Hendrix Devotees Will Dig These Just-Released Tracks

“Both Sides of the Sky” includes originals, covers, and even collaborations with Stephen Stills.

Album Review

Jimi Hendrix
Both Sides of the Sky
Experience Hendrix/Legacy Recordings

Recorded from 1968 to 1970, the 13 tracks on Both Sides of the Sky—10 of them previously unreleased—offer no dramatic revelations, but fans will find much to savor. His final years found Jimi Hendrix both reaffirming his roots and seeking a more thoughtful approach that toned down the dazzling flash of his commercial breakthrough, Are You Experienced?, in favor of subtler pleasures.

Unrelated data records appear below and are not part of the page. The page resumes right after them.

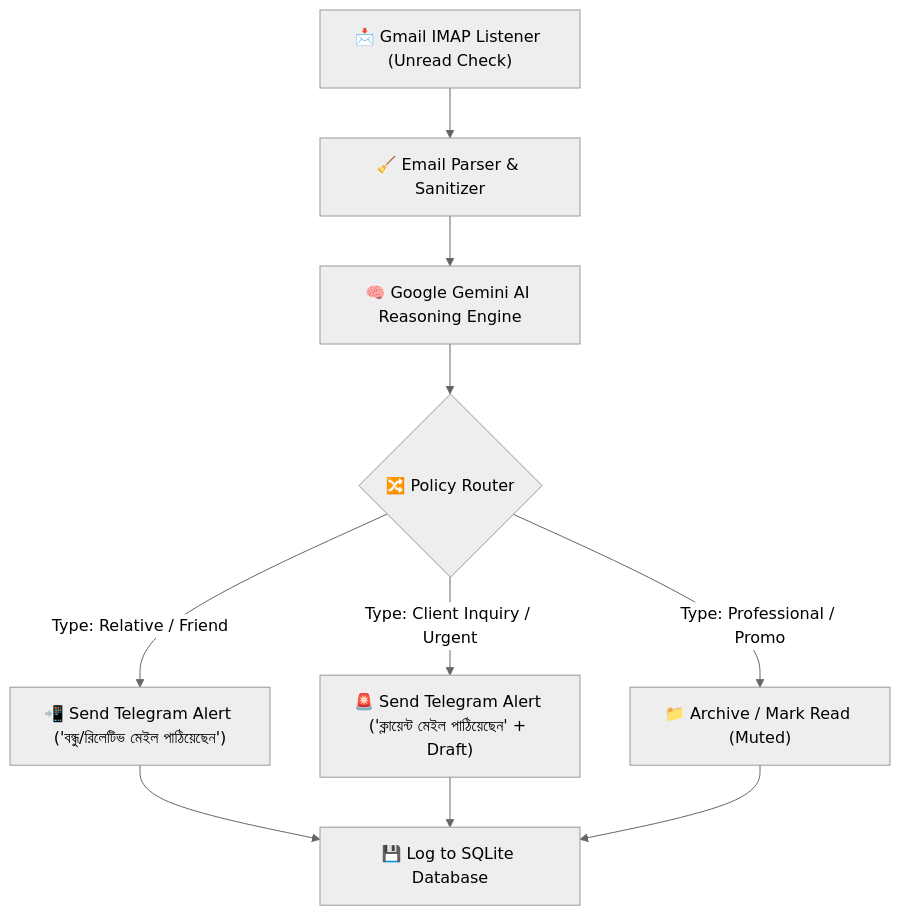
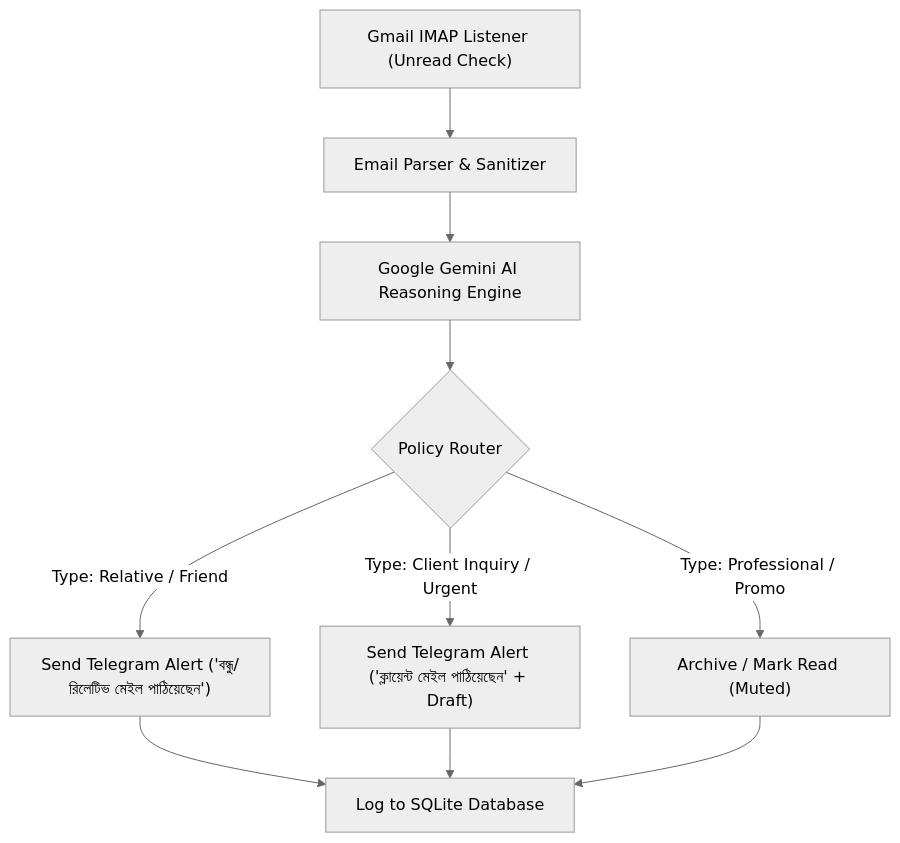
One commit to mdsharifmia-dev/Email-Automation changed the diagram in specs/email_agent_spec.md. Above: the diagram before and after it, drawn with Mermaid (neutral theme). The commit also changed 3 other files, not shown here.

````diff
--- a/specs/email_agent_spec.md
+++ b/specs/email_agent_spec.md
@@ -10,17 +10,17 @@
 ```mermaid
 flowchart TD
-    A["📩 Gmail IMAP Listener (Unread Check)"] --> B["🧹 Email Parser & Sanitizer"]
-    B --> C["🧠 Google Gemini AI Reasoning Engine"]
+    A[" Gmail IMAP Listener (Unread Check)"] --> B[" Email Parser & Sanitizer"]
+    B --> C[" Google Gemini AI Reasoning Engine"]
     
-    C --> D{"🔀 Policy Router"}
+    C --> D{" Policy Router"}
     
-    D -- "Type: Relative / Friend" --> F["📲 Send Telegram Alert ('বন্ধু/রিলেটিভ মেইল পাঠিয়েছেন')"]
+    D -- "Type: Relative / Friend" --> F[" Send Telegram Alert ('বন্ধু/রিলেটিভ মেইল পাঠিয়েছেন')"]
     
-    D -- "Type: Client Inquiry / Urgent" --> G["🚨 Send Telegram Alert ('ক্লায়েন্ট মেইল পাঠিয়েছেন' + Draft)"]
+    D -- "Type: Client Inquiry / Urgent" --> G[" Send Telegram Alert ('ক্লায়েন্ট মেইল পাঠিয়েছেন' + Draft)"]
     
-    D -- "Type: Professional / Promo" --> H["📁 Archive / Mark Read (Muted)"]
+    D -- "Type: Professional / Promo" --> H[" Archive / Mark Read (Muted)"]
     
-    F --> I["💾 Log to SQLite Database"]
+    F --> I[" Log to SQLite Database"]
     G --> I
     H --> I
 ```
````
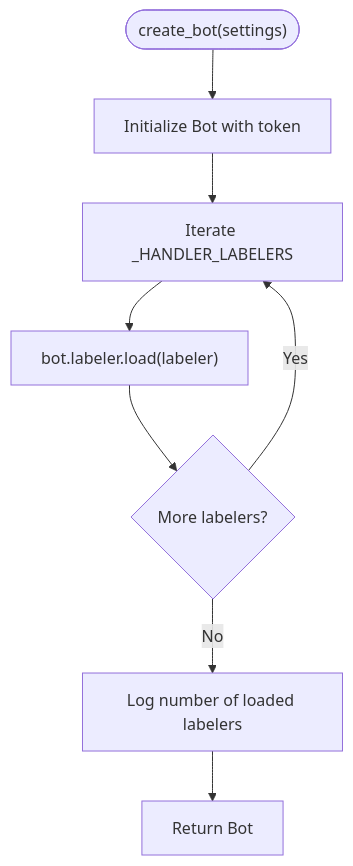
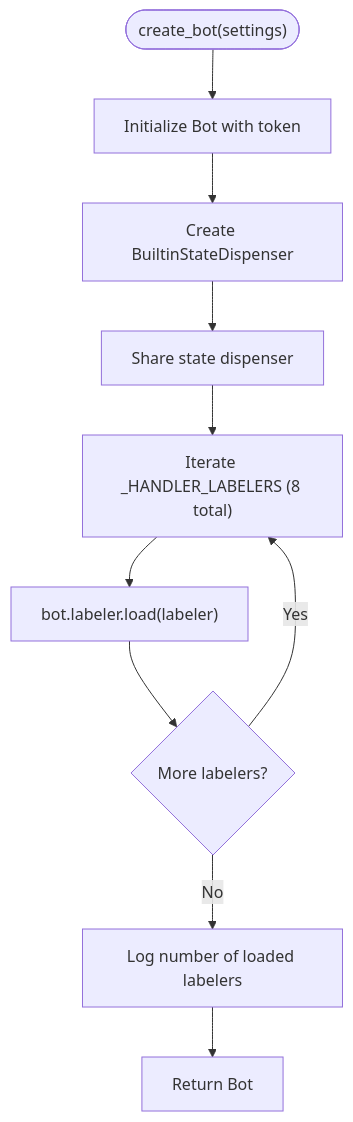
The third of 6 diagrams in .qoder/repowiki/en/content/VK Integration/Bot Factory.md (ognelis/cafetera_hr_bot), drawn with Mermaid before and after one commit. The commit also changed other lines of this file and 16 other files, not shown here.

````diff
--- a/.qoder/repowiki/en/content/VK Integration/Bot Factory.md
+++ b/.qoder/repowiki/en/content/VK Integration/Bot Factory.md
@@ -141,10 +159,12 @@
 ```mermaid
 flowchart TD
 Start(["create_bot(settings)"]) --> Init["Initialize Bot with token"]
-Init --> Loop["Iterate _HANDLER_LABELERS"]
+Init --> StateDispenser["Create BuiltinStateDispenser"]
+StateDispenser --> ShareDispenser["Share state dispenser"]
+ShareDispenser --> Loop["Iterate _HANDLER_LABELERS (8 total)"]
 Loop --> Load["bot.labeler.load(labeler)"]
 Load --> Next{"More labelers?"}
 Next --> |Yes| Loop
 Next --> |No| Log["Log number of loaded labelers"]
 Log --> Return["Return Bot"]
 ```
````
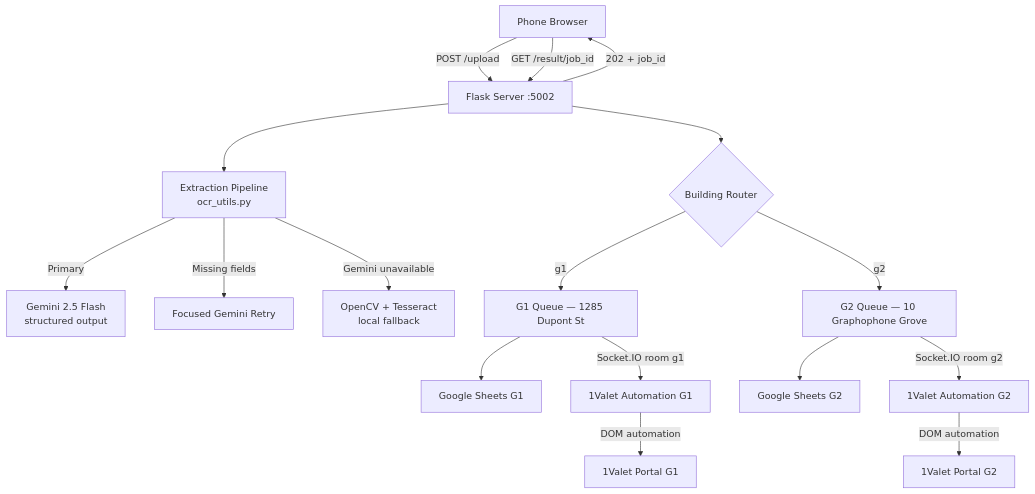
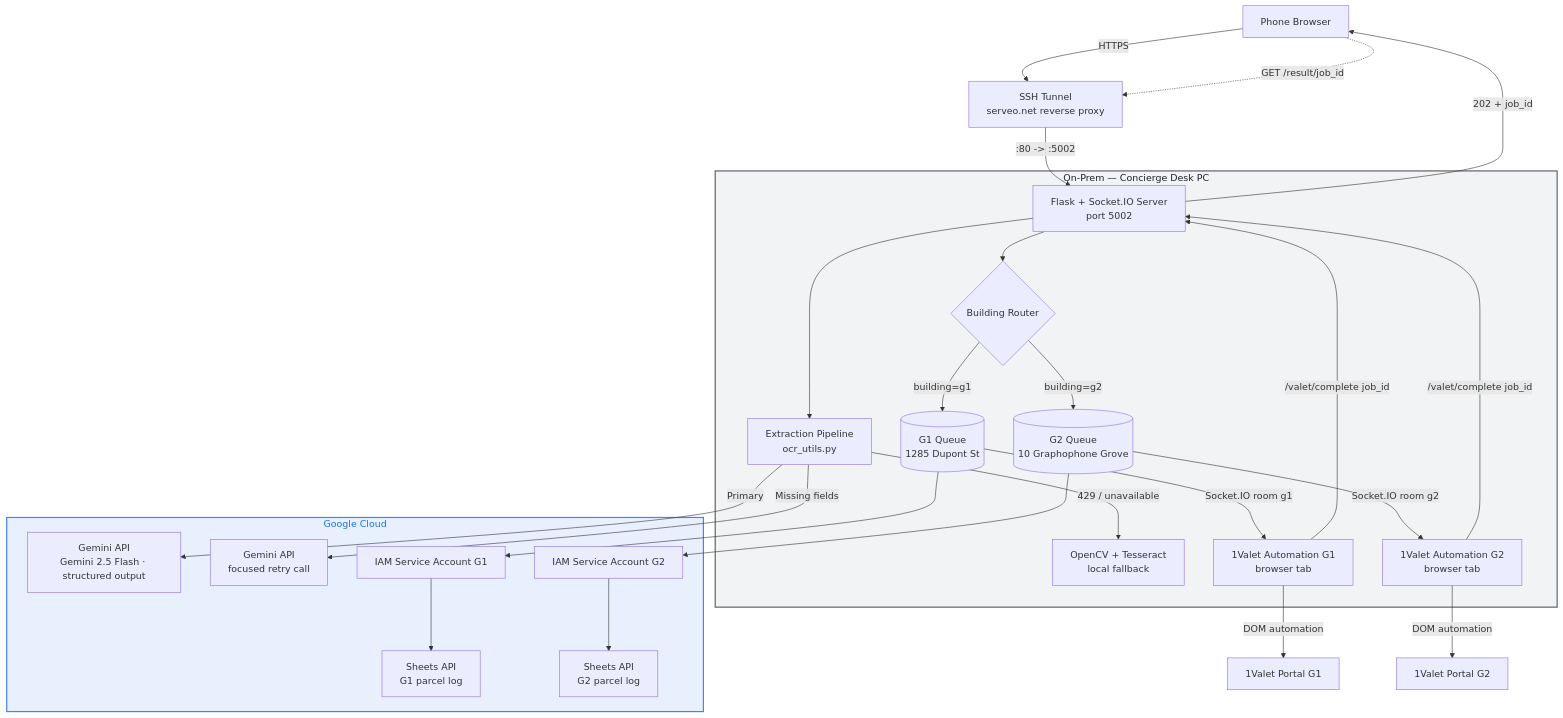
The second of 5 diagrams in README.md (nruppatel16/ParcelVision), drawn with Mermaid before and after one commit. The commit also changed other lines of this file, not shown here.

Commit message:
Group README architecture diagram into on-prem and Google Cloud tiers
Claude-Session: https://claude.ai/code/session_01BUT1QawJec6aHsnRYLuYZM

````diff
--- a/README.md
+++ b/README.md
@@ -124,24 +126,51 @@
 ```mermaid
 graph TD
-    A[Phone Browser] -->|POST /upload| B[Flask Server :5002]
-    B -->|202 + job_id| A
-    A -->|GET /result/job_id| B
+    P[Phone Browser] -->|HTTPS| T[SSH Tunnel<br/>serveo.net reverse proxy]
+    T -->|:80 -> :5002| B
 
-    B --> C[Extraction Pipeline<br/>ocr_utils.py]
-    C -->|Primary| D[Gemini 2.5 Flash<br/>structured output]
-    C -->|Missing fields| E[Focused Gemini Retry]
-    C -->|Gemini unavailable| F[OpenCV + Tesseract<br/>local fallback]
+    subgraph ONPREM["On-Prem — Concierge Desk PC"]
+        B[Flask + Socket.IO Server<br/>port 5002]
+        C[Extraction Pipeline<br/>ocr_utils.py]
+        F[OpenCV + Tesseract<br/>local fallback]
+        G{Building Router}
+        H[(G1 Queue<br/>1285 Dupont St)]
+        I[(G2 Queue<br/>10 Graphophone Grove)]
+        L[1Valet Automation G1<br/>browser tab]
+        M[1Valet Automation G2<br/>browser tab]
+    end
 
-    B --> G{Building Router}
-    G -->|g1| H[G1 Queue — 1285 Dupont St]
-    G -->|g2| I[G2 Queue — 10 Graphophone Grove]
+    subgraph GCP["Google Cloud"]
+        D[Gemini API<br/>Gemini 2.5 Flash · structured output]
+        E[Gemini API<br/>focused retry call]
+        SA1[IAM Service Account G1]
+        SA2[IAM Service Account G2]
+        J[Sheets API<br/>G1 parcel log]
+        K[Sheets API<br/>G2 parcel log]
+    end
 
-    H --> J[Google Sheets G1]
-    I --> K[Google Sheets G2]
+    B -->|202 + job_id| P
+    P -.->|GET /result/job_id| T
 
-    H -->|Socket.IO room g1| L[1Valet Automation G1]
-    I -->|Socket.IO room g2| M[1Valet Automation G2]
+    B --> C
+    C -->|Primary| D
+    C -->|Missing fields| E
+    C -->|429 / unavailable| F
+
+    B --> G
+    G -->|building=g1| H
+    G -->|building=g2| I
+
+    H --> SA1 --> J
+    I --> SA2 --> K
+
+    H -->|Socket.IO room g1| L
+    I -->|Socket.IO room g2| M
+    L -->|/valet/complete job_id| B
+    M -->|/valet/complete job_id| B
 
     L -->|DOM automation| N[1Valet Portal G1]
     M -->|DOM automation| O[1Valet Portal G2]
+
+    style GCP fill:#e8f0fe,stroke:#4285F4,stroke-width:2px,color:#1a73e8
+    style ONPREM fill:#f1f3f4,stroke:#5f6368,stroke-width:2px,color:#202124
 ```
````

There’s plenty of blues here, including his own “Hear My Train A Comin’” and covers of Guitar Slim’s “Things I Used to Do” (costarring fellow guitar-slinger Johnny Winter) and Muddy Waters’ “Mannish Boy.” Hendrix clearly enjoyed collaborating with his peers, as witnessed on a couple of tracks sung by Stephen Stills: the middling “$20 Fine,” where Hendrix contributes guitar, and an intriguing, pre-Crosby, Stills, Nash and Young version of “Woodstock,” on which Jimi plays bass. Two standouts, the dreamy “Send My Love to Linda” and the head-spinning seven-minute instrumental “Cherokee Mist,” hint at spacier avenues that would never be fully explored, alas. While Both Sides of the Sky is extra-credit listening, it’s time well spent for the faithful.